McCune thought now was the right time to start the course. “Many people spend a lot of time talking about Kanye as a controversial and somewhat hot-headed figure,” he says. “They’re very interested in Kanye West as a source of personality. Throughout his career, he has always interested me — his sense of black excellence, his belief that we have within us the capacity for greatness. I know for Kanye that has translated as narcissism and arrogance.”
But, he adds, there’s also “a healthy dose of confidence and investment in black excellence that translates to so many people, and young people in particular. I knew my students had connections to Kanye. They’re always referencing his music and performances and videos and fashion. What better time than now to take seriously Kanye West as a cultural icon? I’m always interested in how he’s pushing whatever boundaries.”

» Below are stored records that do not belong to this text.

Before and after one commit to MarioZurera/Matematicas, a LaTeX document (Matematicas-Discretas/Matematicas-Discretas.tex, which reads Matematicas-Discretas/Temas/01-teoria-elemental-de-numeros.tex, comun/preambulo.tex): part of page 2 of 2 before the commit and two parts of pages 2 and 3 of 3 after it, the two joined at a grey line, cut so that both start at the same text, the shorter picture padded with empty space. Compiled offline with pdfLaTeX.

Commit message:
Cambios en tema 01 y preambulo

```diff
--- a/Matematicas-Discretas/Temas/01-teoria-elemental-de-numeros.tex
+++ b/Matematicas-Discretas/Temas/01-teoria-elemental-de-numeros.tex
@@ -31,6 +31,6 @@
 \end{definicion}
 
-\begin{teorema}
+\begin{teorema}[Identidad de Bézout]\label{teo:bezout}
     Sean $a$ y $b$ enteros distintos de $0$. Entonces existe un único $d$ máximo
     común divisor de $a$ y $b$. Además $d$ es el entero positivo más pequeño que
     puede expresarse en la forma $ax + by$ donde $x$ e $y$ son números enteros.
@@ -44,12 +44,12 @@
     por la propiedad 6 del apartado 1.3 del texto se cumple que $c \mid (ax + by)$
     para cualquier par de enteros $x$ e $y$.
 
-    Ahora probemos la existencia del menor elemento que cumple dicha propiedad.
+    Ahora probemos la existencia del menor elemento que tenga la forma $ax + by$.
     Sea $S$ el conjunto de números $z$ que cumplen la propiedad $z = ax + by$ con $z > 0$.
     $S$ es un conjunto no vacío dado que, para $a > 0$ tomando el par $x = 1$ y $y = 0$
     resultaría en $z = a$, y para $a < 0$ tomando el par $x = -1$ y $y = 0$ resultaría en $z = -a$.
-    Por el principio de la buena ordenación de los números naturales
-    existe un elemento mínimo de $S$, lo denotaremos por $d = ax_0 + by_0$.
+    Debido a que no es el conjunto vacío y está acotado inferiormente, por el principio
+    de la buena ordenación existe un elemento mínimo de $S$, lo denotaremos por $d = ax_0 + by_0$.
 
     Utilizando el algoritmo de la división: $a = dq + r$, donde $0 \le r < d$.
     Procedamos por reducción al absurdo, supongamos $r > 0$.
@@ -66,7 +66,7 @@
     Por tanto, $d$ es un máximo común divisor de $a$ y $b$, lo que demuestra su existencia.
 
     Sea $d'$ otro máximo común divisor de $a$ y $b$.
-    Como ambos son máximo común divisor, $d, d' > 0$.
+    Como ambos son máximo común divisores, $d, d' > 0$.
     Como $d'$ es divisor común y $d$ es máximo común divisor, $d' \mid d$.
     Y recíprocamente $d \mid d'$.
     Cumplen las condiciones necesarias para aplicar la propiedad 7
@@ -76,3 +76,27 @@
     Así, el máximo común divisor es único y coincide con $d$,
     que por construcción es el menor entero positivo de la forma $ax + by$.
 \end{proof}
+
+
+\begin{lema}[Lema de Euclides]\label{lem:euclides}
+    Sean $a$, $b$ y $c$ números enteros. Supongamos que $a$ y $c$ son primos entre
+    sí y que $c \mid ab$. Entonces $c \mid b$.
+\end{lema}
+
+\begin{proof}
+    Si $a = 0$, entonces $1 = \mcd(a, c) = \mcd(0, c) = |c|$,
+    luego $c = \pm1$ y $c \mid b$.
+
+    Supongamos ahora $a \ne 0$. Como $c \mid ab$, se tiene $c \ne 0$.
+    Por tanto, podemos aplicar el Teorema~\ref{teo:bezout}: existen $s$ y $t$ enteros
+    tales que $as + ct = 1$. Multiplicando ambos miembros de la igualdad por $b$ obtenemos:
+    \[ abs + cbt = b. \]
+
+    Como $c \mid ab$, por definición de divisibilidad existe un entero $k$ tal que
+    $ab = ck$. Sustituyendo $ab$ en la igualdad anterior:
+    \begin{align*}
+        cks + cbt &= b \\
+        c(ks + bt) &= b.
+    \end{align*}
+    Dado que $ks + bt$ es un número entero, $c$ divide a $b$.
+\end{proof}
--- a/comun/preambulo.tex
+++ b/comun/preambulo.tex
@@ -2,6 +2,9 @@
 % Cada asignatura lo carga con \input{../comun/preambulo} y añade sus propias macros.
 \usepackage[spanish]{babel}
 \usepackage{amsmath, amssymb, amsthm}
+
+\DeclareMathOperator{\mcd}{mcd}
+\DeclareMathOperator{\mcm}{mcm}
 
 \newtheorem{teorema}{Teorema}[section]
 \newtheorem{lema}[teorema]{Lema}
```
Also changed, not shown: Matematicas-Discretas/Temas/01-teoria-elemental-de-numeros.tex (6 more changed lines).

McCune says West surprises by constantly pushing the bar of what’s expected from a rapper, including reminding the public of hip-hop’s connection to politics. West famously said on national television, in response to Hurricane Katrina, that former President George W. Bush doesn’t care about black people.
“At that point, I realized the dynamics of this performer, how he embodied multiple fears of black life,” McCune says.
Some topics on the syllabus for the 14-week course:
• “Who is Kanye West and Why Is He in the Flashing Lights?”
• “Touch the Sky, When the Aspirant Turns Genius”
• “Father Stretch My Hands, or How Hip-Hop Takes Us to Church”
• “Love Lock Down, or Hip-Hop’s Queer Love Languages”
• “I Love Kanye, or How Critique Slips Into Hate”
McCune promises there will be a full segment on “The Swift Moment,” referring to West’s onstage confrontation with pop singer Taylor Swift at the 2009 MTV Video Music Awards.
Lectures take place on Tuesdays; “critical listening parties” are Thursdays, with guest artists on select Thursdays.
McCune first discovered West when he appeared on TV’s “Def Poetry Jam” in 2004, the same year of his debut album, “The College Dropout.”
McCune, who, like West, is a Chicago native, says they grew up in the same neighborhood. They’re both the same age — 39. He names “Graduation” (2007) as his favorite West album. “It’s quintessentially produced and has its own optimistic personality. ... Every album teaches you something.”
McCune, author of 2014’s “Sexual Discretion: Black Masculinity and the Politics of Passing” (University of Chicago Press) is working on a new book, “On Kanye West.” He will give a series of lectures, open to the public, on Feb. 15, March 8 and April 12 at Washington University (exact locations to be announced).